A new coalition of independent concert venues from across the country has issued a letter to Congress asking legislators for further assistance to cushion the blow they’ve faced as live music has shuttered in the wake of the ongoing COVID-19 pandemic.
The National Independent Venue Association, made up of more than 800 prominent venues including the Troubadour in Los Angeles, the 9:30 Club in Washington, D.C., World Cafe Live in Philadelphia, and the Hammerstein Ballroom in New York, was founded last week in light of venues’ ongoing need for assistance while their businesses remain closed.
“Our passionate and fiercely independent operators are not ones to ask for handouts,” Dayna Frank, NIVA Board President and owner of First Avenue in Minneapolis, said in a statement issued to Rolling Stone. “But because of our unprecedented, tenuous position, for the first time in history, there is legitimate fear for our collective existence.”
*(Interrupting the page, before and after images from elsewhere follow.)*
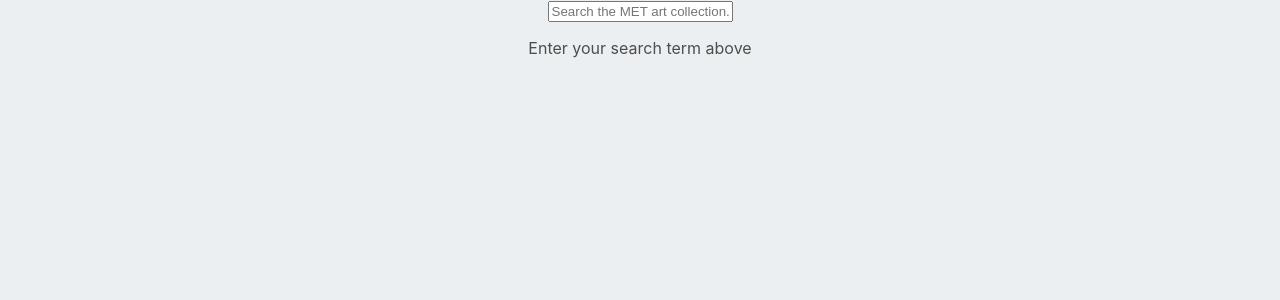
Repository: edulis8/MetSearchTool
Page: /
These files come from the project's save history. The page is drawn as it stood at one moment and after the next save; the edit follows.
The browser window is 1280 px wide. The pictures show the whole page.
The project was rebuilt for these pictures with package versions that can differ from the ones it lists, and the page was loaded fresh each time. Also part of the build but not shown: src/Pokecard.js, src/Pokedex.js.

Above is the page before, as saved 2020-01-16 10:04:50.

### src/App.js
import React from 'react';
import './App.css';
import Pokedex from './Pokedex';
import PokeGame from './PokeGame';

function App() {
  return (
    <div className="App">
      <PokeGame />
    </div>
  );
}

export default App;

### src/PokeGame.js
import React, { Component } from 'react'
// import Pokedex from './Pokedex';
import Axios from 'axios';
import Pokecard from './Pokecard';
// import './Pokedex.css';
const MET_API_BASE = 'https://collectionapi.metmuseum.org/public/collection/v1';


class PokeGame extends Component {
    constructor(props) {
        super(props);
        this.state = {
            objects: [],
            searchTerm: '',
            searching: false
        }
        this.handleSearchInputChanges = this.handleSearchInputChanges.bind(this);
    }
    // static defaultProps = {
    //     test: [
    //     ]
    // }
    handleSearchInputChanges(e) {
        this.setState({ searchTerm: e.target.value })
        // console.log(this.state.searchTerm);
        this.search();
    }
    search() {
        console.log('searchTerm', this.state.searchTerm);
        Axios.get(`${MET_API_BASE}/search?q=${this.state.searchTerm}`).then((response) => {
            this.setState({ objects: [], searching: true })
            // console.log(response.data.objectIDs.slice(0, 20));
            // console.log(response.status, response.statusText);
            console.log('RESPONSE', response);
            if (response.data.objectIDs) {
                const objectIDs = response.data.objectIDs.slice(0, 20);
                objectIDs.forEach((id, idx) => {
                    Axios.get(`${MET_API_BASE}/objects/${id}`).then((response) => {
                        // console.log(idx, response.data);
                        const newObjects = [...this.state.objects];
                        newObjects.push(response.data);
                        this.setState({ objects: newObjects })
                    })
                });
            } else {
                this.setState({ objects: [] })
            }
        });
        this.setState({ searching: true });
    }
    componentDidMount() {
        console.log('didMount');
    }
    render() {
        return (
            <div className='Pokedex'>
                <input type="text" placeholder="Search the MET art collection..." onChange={this.handleSearchInputChanges} />
                {this.state.objects.map(object =>
                    // <img src={object.primaryImage}></img>
                    <div className='Pokedex-cards'>
                        <Pokecard {...object} />
                    </div>

                )}
                {!this.state.objects.length && !this.state.searching && <p>Enter your search term above</p>}
                {this.state.searching && <p>Searching...</p>}

            </div>
        )
    }
}

export default PokeGame;

### src/Pokedex.css
.Pokedex {
    text-align: center;
}
.Pokedex-cards {
    display: flex;
    justify-content: space-evenly;
    flex-wrap: wrap;
}

Loaded but not shown: public/index.html (common file); src/index.js (common file); src/index.css (common file); src/serviceWorker.js (common file); src/App.css (common file)

After the next save:
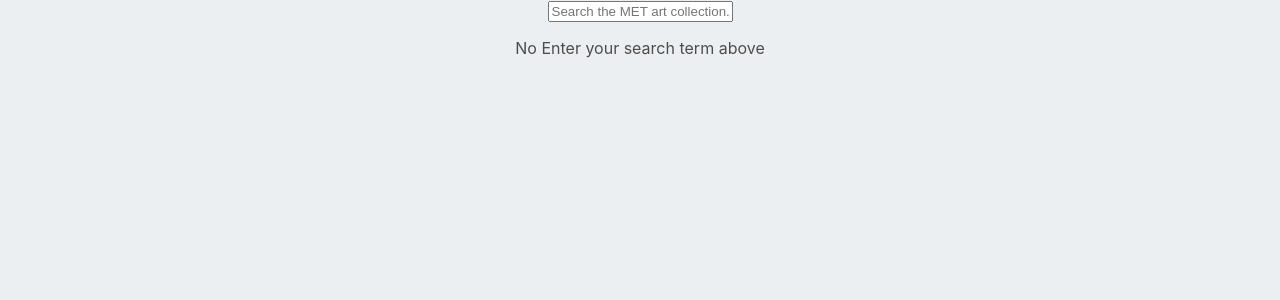
Saved 10 s later.
--- a/src/PokeGame.js
+++ b/src/PokeGame.js
@@ -62,7 +62,7 @@ class PokeGame extends Component {
                     </div>
 
                 )}
-                {!this.state.objects.length && !this.state.searching && <p>Enter your search term above</p>}
+                {!this.state.objects.length && !this.state.searching && <p>No Enter your search term above</p>}
                 {this.state.searching && <p>Searching...</p>}
 
             </div>
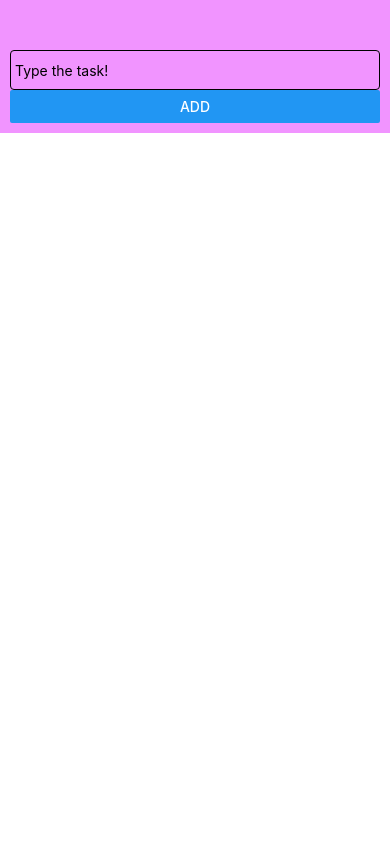
Repository: md-ateeq/ToDoApp
Screen: /
These files come from the project's save history. The screen is drawn as it stood at one moment and after the next save; the edit follows.
The app was drawn by React Native's web renderer in a window 390 px wide. The project was rebuilt for these pictures with package versions that can differ from the ones it lists, and the page was loaded fresh each time.

Above is the screen before, as saved 2019-09-20 18:25:23.

After the next save:
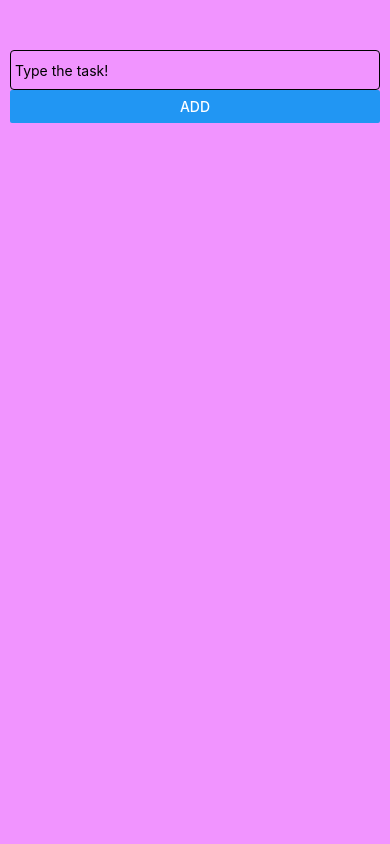
Saved 4 s later.
--- a/App.js
+++ b/App.js
@@ -29,7 +29,7 @@ export default class createTaskList extends Component {
 
   render() {
     return (
-      <View style={{padding: 10, backgroundColor: '#f194ff',}}>
+      <View style={{padding: 10, backgroundColor: '#f194ff', flex: 1}}>
         <TextInput
           style={{height: 40, marginTop: 40, borderWidth: 1, borderRadius: 4, padding: 4}}
           placeholder="Type the task!"
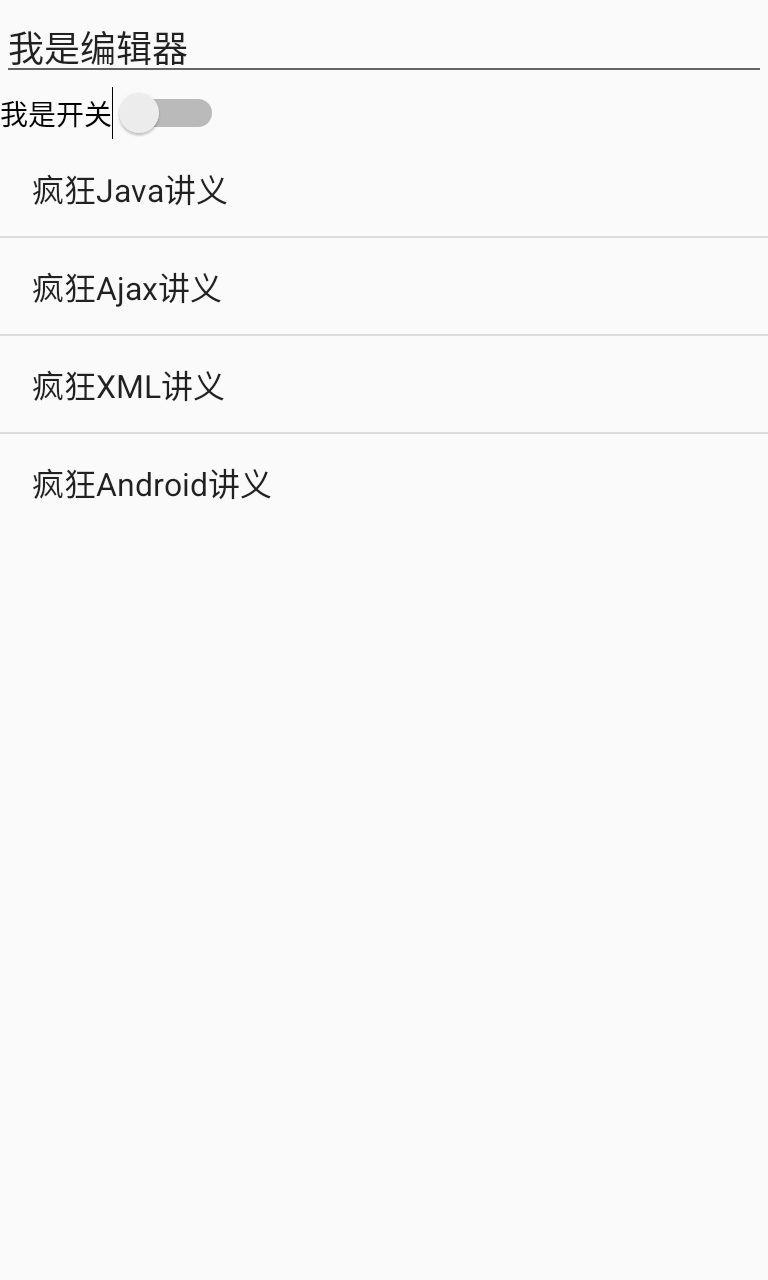
Repository: BingoBinBingo/androidWorkPlace
Layout: firstAndroid/res/layout/activity_main.xml
These files come from the project's save history. The layout is drawn as it stood at one moment and after the next save; the edit follows.
It is drawn on a 768 x 1280 px phone screen (xhdpi) without system bars, with theme AppTheme; the app's code is not run. Lists and similar views that code fills are empty.

Above is the layout before, as saved 2015-08-26 09:32:12.

### firstAndroid/res/layout/activity_main.xml
<?xml version="1.0" encoding="utf-8"?>
<LinearLayout xmlns:android="http://schemas.android.com/apk/res/android"
    android:layout_width="match_parent"
    android:layout_height="match_parent"
    android:orientation="vertical" >

    <EditText
        android:id="@+id/myEdit"
        android:text="@string/editTextContent"
        android:layout_height="wrap_content"
        android:layout_width="match_parent"
        android:inputType="text"
        />
	<Switch
	    android:id="@+id/mySwi"
	    android:layout_height="wrap_content"
	    android:layout_width="wrap_content"
	    android:text="我是开关"
	    />
	<ListView
	    android:id="@+id/myList"
	    android:layout_width="match_parent"
	    android:layout_height="wrap_content"
	    android:entries="@array/books"

	    />

</LinearLayout>

### firstAndroid/res/values/strings.xml
<?xml version="1.0" encoding="utf-8"?>
<resources>
    <string name="app_name">firstAndroid</string>
    <string name="hello_world">Hello world!  --- To Chen huan huan</string>
    <string name="action_settings">Settings</string>
    <string name="huangbinbtn">黄彬的按钮</string>
    <string name="editTextContent">我是编辑器</string>
</resources>

### firstAndroid/res/values/arrays.xml
<?xml version="1.0" encoding="utf-8"?>
<resources>
	<string-array name = "books" >
		<item>疯狂Java讲义</item>
		<item>疯狂Ajax讲义</item>
		<item>疯狂XML讲义</item>
		<item>疯狂Android讲义</item>
	</string-array>
</resources>

Loaded but not shown: firstAndroid/res/values/styles.xml (common file); firstAndroid/res/values-v11/styles.xml (common file); firstAndroid/res/values-v14/styles.xml (common file)

After the next save:
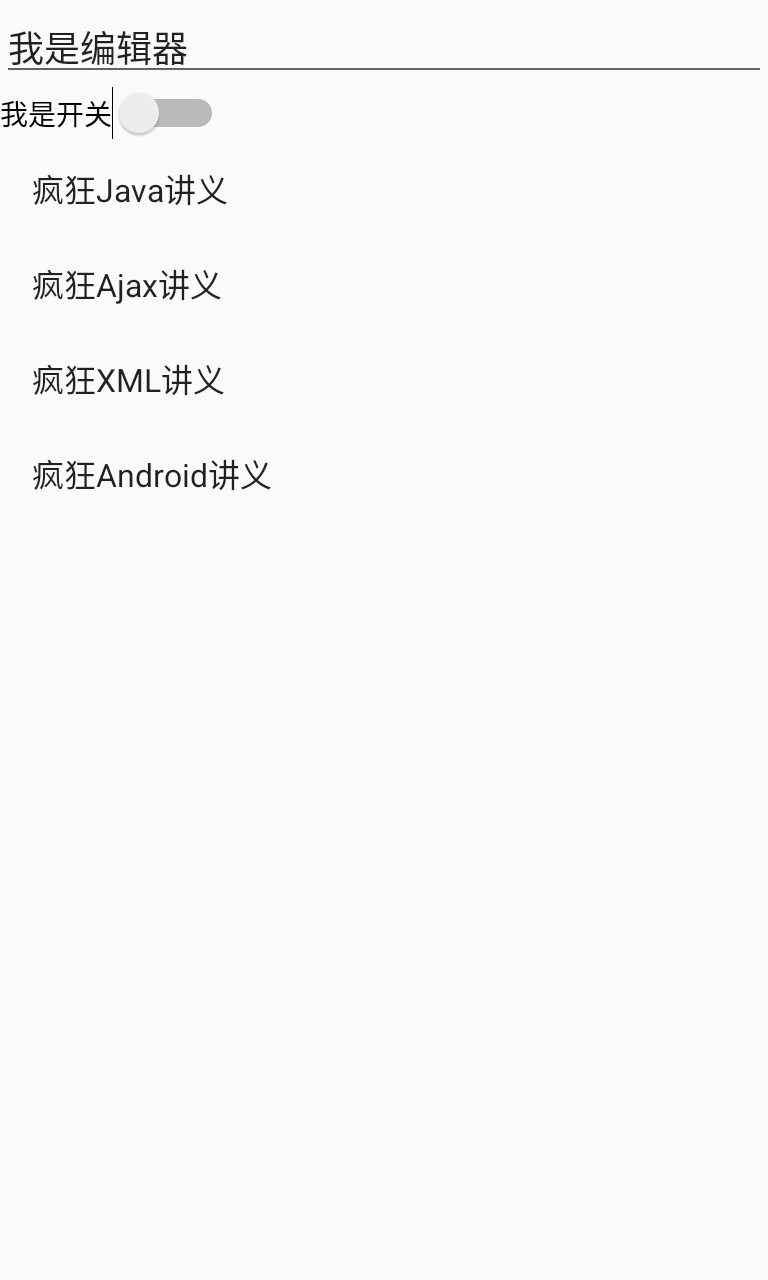
Saved 32 s later.
--- a/firstAndroid/res/layout/activity_main.xml
+++ b/firstAndroid/res/layout/activity_main.xml
@@ -22,6 +22,7 @@
 	    android:layout_width="match_parent"
 	    android:layout_height="wrap_content"
 	    android:entries="@array/books"
+	    android:divider="#0000FF"
 
 	    />
 
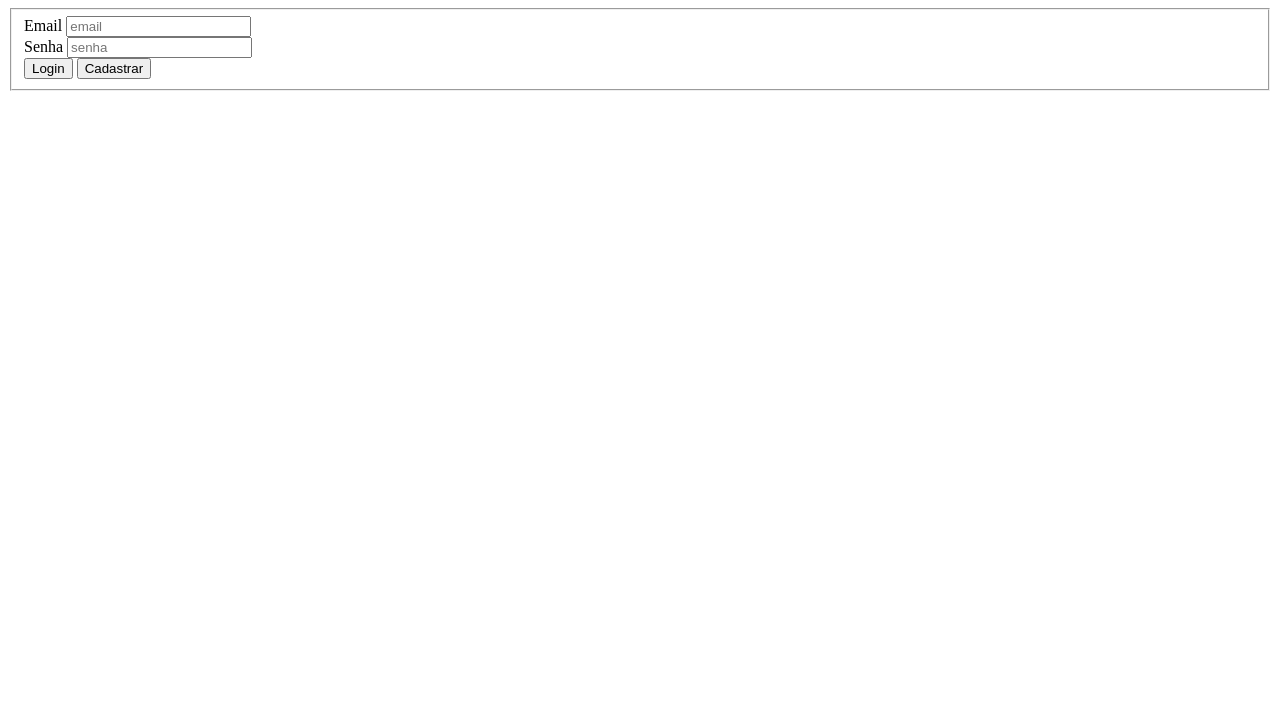
Repository: moises2112/Projetos
Page: http://localhost/Dog/LoginController.do?action=logar
An editor plug-in stored every save of this project. The page is shown before and after the next save, followed by the edit.
The browser window is 1280 px wide. The pictures show the whole page.
Some web libraries are served in a nearby version. The page is served by Tomcat 9.

Above is the page before, as saved 2017-06-10 21:41:30.

After the next save:
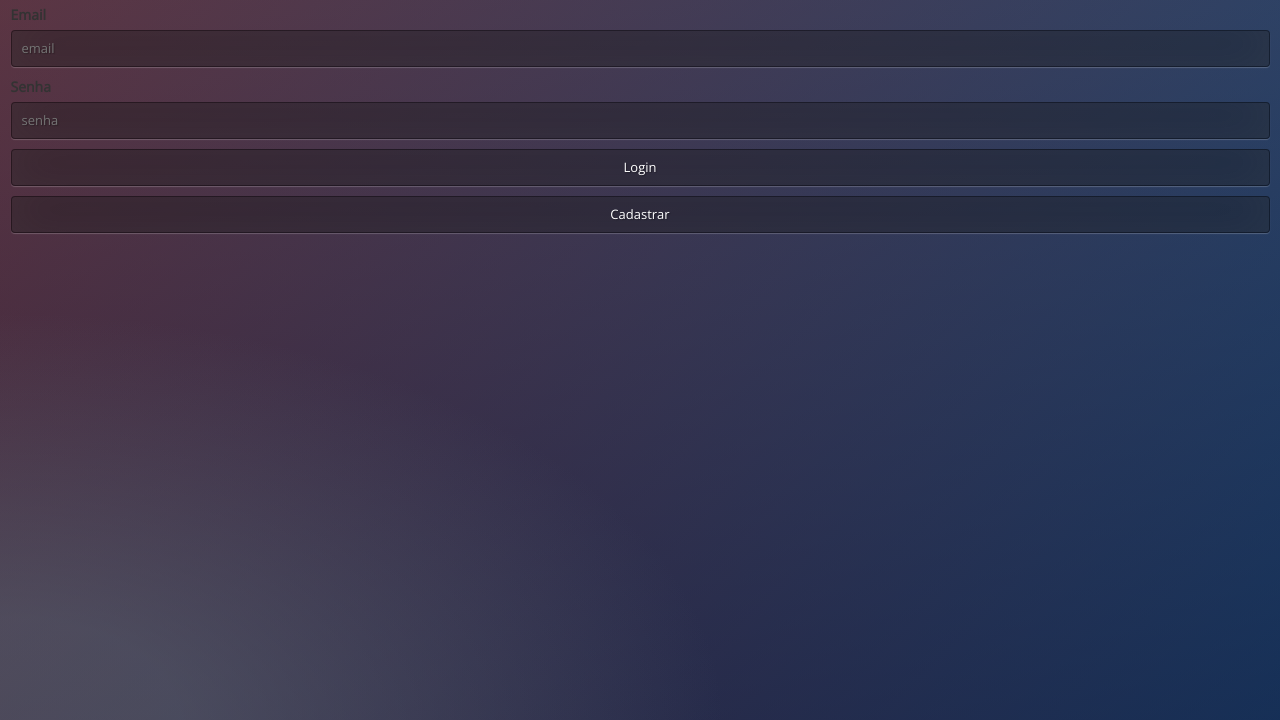
Saved 4 min 39 s later.
--- a/Dog/WebContent/login.jsp
+++ b/Dog/WebContent/login.jsp
@@ -5,9 +5,128 @@
 <!DOCTYPE HTML>
 <html>
 <head>
+<meta charset="UTF-8">
 <meta http-equiv="Content-Type" content="text/html; charset=ISO-8859-1">
 
 <title>Bem vindo ao Tindog</title>
+<link rel="stylesheet" type="text/css" href="css\bootstrap.css">
+
+<link rel="stylesheet"
+	href="https://cdnjs.cloudflare.com/ajax/libs/normalize/5.0.0/normalize.min.css">
+
+
+<style>
+/* NOTE: The styles were added inline because Prefixfree needs access to your styles and they must be inlined if they are on local disk! */
+@import url(https://fonts.googleapis.com/css?family=Open+Sans);
+
+.btn-large {
+	padding: 9px 14px;
+	font-size: 15px;
+	line-height: normal;
+	-webkit-border-radius: 5px;
+	-moz-border-radius: 5px;
+	border-radius: 5px;
+}
+
+.btn-block {
+	width: 100%;
+	display: block;
+}
+
+* {
+	-webkit-box-sizing: border-box;
+	-moz-box-sizing: border-box;
+	-ms-box-sizing: border-box;
+	-o-box-sizing: border-box;
+	box-sizing: border-box;
+}
+
+html {
+	width: 100%;
+	height: 100%;
+	overflow: hidden;
+}
+
+body {
+	width: 100%;
+	height: 100%;
+	font-family: 'Open Sans', sans-serif;
+	background: #092756;
+	background: -moz-radial-gradient(0% 100%, ellipse cover, rgba(104, 128, 138, .4)
+		10%, rgba(138, 114, 76, 0) 40%),
+		-moz-linear-gradient(top, rgba(57, 173, 219, .25) 0%,
+		rgba(42, 60, 87, .4) 100%),
+		-moz-linear-gradient(-45deg, #670d10 0%, #092756 100%);
+	background: -webkit-radial-gradient(0% 100%, ellipse cover, rgba(104, 128, 138, .4)
+		10%, rgba(138, 114, 76, 0) 40%),
+		-webkit-linear-gradient(top, rgba(57, 173, 219, .25) 0%,
+		rgba(42, 60, 87, .4) 100%),
+		-webkit-linear-gradient(-45deg, #670d10 0%, #092756 100%);
+	background: -o-radial-gradient(0% 100%, ellipse cover, rgba(104, 128, 138, .4)
+		10%, rgba(138, 114, 76, 0) 40%),
+		-o-linear-gradient(top, rgba(57, 173, 219, .25) 0%,
+		rgba(42, 60, 87, .4) 100%),
+		-o-linear-gradient(-45deg, #670d10 0%, #092756 100%);
+	background: -ms-radial-gradient(0% 100%, ellipse cover, rgba(104, 128, 138, .4)
+		10%, rgba(138, 114, 76, 0) 40%),
+		-ms-linear-gradient(top, rgba(57, 173, 219, .25) 0%,
+		rgba(42, 60, 87, .4) 100%),
+		-ms-linear-gradient(-45deg, #670d10 0%, #092756 100%);
+	background: -webkit-radial-gradient(0% 100%, ellipse cover, rgba(104, 128, 138, .4)
+		10%, rgba(138, 114, 76, 0) 40%),
+		linear-gradient(to bottom, rgba(57, 173, 219, .25) 0%,
+		rgba(42, 60, 87, .4) 100%),
+		linear-gradient(135deg, #670d10 0%, #092756 100%);
+	filter: progid:DXImageTransform.Microsoft.gradient( startColorstr='#3E1D6D',
+		endColorstr='#092756', GradientType=1);
+}
+
+.login {
+	position: absolute;
+	top: 50%;
+	left: 50%;
+	margin: -150px 0 0 -150px;
+	width: 300px;
+	height: 300px;
+}
+
+.login h1 {
+	color: #fff;
+	text-shadow: 0 0 10px rgba(0, 0, 0, 0.3);
+	letter-spacing: 1px;
+	text-align: center;
+}
+
+input {
+	width: 100%;
+	margin-bottom: 10px;
+	background: rgba(0, 0, 0, 0.3);
+	border: none;
+	outline: none;
+	padding: 10px;
+	font-size: 13px;
+	color: #fff;
+	text-shadow: 1px 1px 1px rgba(0, 0, 0, 0.3);
+	border: 1px solid rgba(0, 0, 0, 0.3);
+	border-radius: 4px;
+	box-shadow: inset 0 -5px 45px rgba(100, 100, 100, 0.2), 0 1px 1px
+		rgba(255, 255, 255, 0.2);
+	-webkit-transition: box-shadow .5s ease;
+	-moz-transition: box-shadow .5s ease;
+	-o-transition: box-shadow .5s ease;
+	-ms-transition: box-shadow .5s ease;
+	transition: box-shadow .5s ease;
+}
+
+input:focus {
+	box-shadow: inset 0 -5px 45px rgba(100, 100, 100, 0.4), 0 1px 1px
+		rgba(255, 255, 255, 0.2);
+}
+</style>
+
+<script
+	src="https://cdnjs.cloudflare.com/ajax/libs/prefixfree/1.0.7/prefixfree.min.js"></script>
+
 </head>
 <body>
 	<form action="LoginController.do?action=logar" method="post">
The letter, issued to Speaker of the House Nancy Pelosi, Senate Majority Leader Mitch McConnell, Senate Democratic leader Chuck Schumer, and House Minority Leader Kevin McCarthy on Wednesday, details requests and recommendations based on struggles that have been particularly challenging for concert venues, where closing their doors has cut into virtually all of their revenue.
NIVA asked to ensure that the Small Business Administration’s Paycheck Protection Program offer more help for businesses like theirs that are completely shut down and which put them in the greatest need, the association said. Potential revisions would include increasing the program’s loan cap and extending the program until all the affected businesses can resume operations at full capacity.
“Our businesses were among the first to close as COVID-19 spread across the country and, unfortunately, are also likely to be among the last to reopen,” the letter said. “Recently, leaders in both California and New York expressed skepticism about the return of concerts and live events until at least 2021, which means that in order to protect lives, our employees and artists may remain without jobs and we may be without revenue for an entire year or more.”
Other requests include establishing a business recovery grant fund for concert venues and other shuttered businesses, granting various forms of tax relief, and continuing unemployment insurance for contract workers and artists who typically wouldn’t get such protections. NIVA also called on government officials to put more resources toward virus testing and treatments and vaccination, and to create guidelines to help safely reinstate mass gatherings as part of the eventual reopening process. According to NIVA, its concert venues contribute a total of $10 billion to their local economies each year.
“The cultural impact of our venues on our local communities is priceless. We are the steadfast incubators and launch pads for the most popular talent in the world. Our stages give artists like Adele, U2, Keith Urban, Prince, Lizzo, the Eagles, Wu-Tang Clan, and Foo Fighters their start,” the letter said. “The world could be without the next Lady Gaga, Kenny Chesney, Chance the Rapper, or Bruce Springsteen if we cease to exist. Independent venues and promoters are crucial components of the music industry’s ecosystem, without whom there will be dire ramifications for artists as fan spending plummets.”
NIVA’s appeal to Congress is the latest from music-industry members; before the federal government passed the $2 trillion coronavirus aid program, various music and entertainment companies signed a joint letter asking for financial relief.
National Independent Venue Association – Letter to Congress